This was an interesting article.
I agree that there are many negatives to be found in the commercialization/watering down of mindfulness.
As a Buddhist practitioner and public school teacher, however, I made a decision to start a secular mindfulness program in my school this September, with full support from my administration. I feel that taking a moment to breathe and note can only help my students. To just become aware of emotions can prevent impulsive reactions, and I have direct personal experience with this. To that end, I am taking a course from the organization Mindful Schools. Much of what they do is based on MBSR, Jon Kabat-Zinn’s movement that began in hospitals 30 years ago. Many of the lessons in this course are based in the history of the secular mindfulness movement, in the research and and how to face school community members who may not agree with the practice. (I don’t expect much push back from parents).
I do not agree with this statement in the article:
“My own gripes with mindfulness are of a different, though related, order. In claiming to offer a multipurpose, multi-user remedy for all occasions, mindfulness oversimplifies the difficult business of understanding oneself. It fits oh-so-neatly into a culture of techno-fixes, easy answers and self-hacks, where we can all just tinker with the contents of our heads to solve problems, instead of probing why we’re so dissatisfied with our lives in the first place.”
In the Mindful Schools program, the very first lesson is to tell students and parents that mindfulness is NOT a magic bullet, it will not make all your problems go away. It is also not a way to detach yourself from your actions and not take responsibility.
What I like about this secular mindfulness is that it emphasizes the idea that mindfulness in children is just a way to give them a little mindful space between the EMOTION and the REACTION.
What’s wrong with that? It’s just one little step, and at least in this program, it doesn’t claim to be an “easy fix.” It’s a step in the right direction.
Also in the article, the author states, “Without some ownership of one’s feelings and thoughts, it is difficult to take responsibility for them. The relationship between individuals and their mental phenomena is a weighty one, encompassing questions of personal responsibility and history. These matters shouldn’t be shunted so easily to one side.”
In my opinion, Buddhism is all about taking responsibility!
In the AN 5.57:
What is the advantage of often reflecting like this: ‘I am the owner of my deeds and heir to my deeds. Deeds are my womb, my relative, and my refuge. I shall be the heir of whatever deeds I do, whether good or bad’? There are sentient beings who do bad things by way of body, speech, and mind. Reviewing this subject often, they entirely give up bad conduct, or at least reduce it. This is the advantage for a woman or a man, a layperson or a renunciate of often reflecting like this: ‘I am the owner of my deeds and heir to my deeds.
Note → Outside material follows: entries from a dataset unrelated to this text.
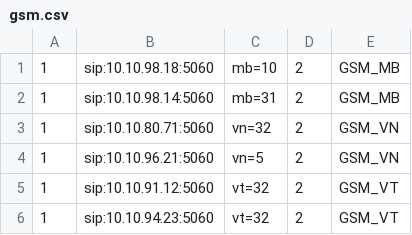
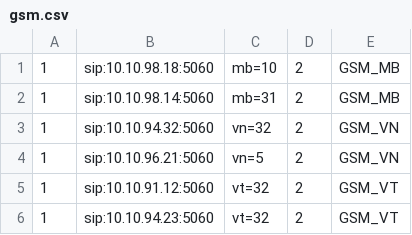
Before and after one commit to devops-itcs/CONFIG-CHANNEL-SIP-TC-92115, a CSV file: gsm.csv, drawn as a sheet.

Commit message:
Update gsm.csv

```diff
--- a/gsm.csv
+++ b/gsm.csv
@@ -2,3 +2,3 @@
 1,sip:10.10.98.14:5060,mb=31,2,GSM_MB
-1,sip:10.10.80.71:5060,vn=32,2,GSM_VN
+1,sip:10.10.94.32:5060,vn=32,2,GSM_VN
 1,sip:10.10.96.21:5060,vn=5,2,GSM_VN
```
Deeds are my womb, my relative, and my refuge. I shall be the heir of whatever deeds I do, whether good or bad.’
It does NOT say in the suttas that “not self” means not taking responsibilities for your thoughts and actions. I don’t think that secular mindfulness is saying that either.
I think her messages are a little confused and muddy, just my opinion. I feel bad that she feels disillusioned based on her experiences, but I think the article discounts much of the positive research on secular meditation in many settings.
I think it is key to understand that secular mindfulness is NOT Buddhism. Although the secular mindfulness movement is based on buddhist practice, it is not the same and you will not get the same benefits. In settings such as schools, jails and mental health facilities, one cannot use religion. Secular mindfulness has its benefits, and its place.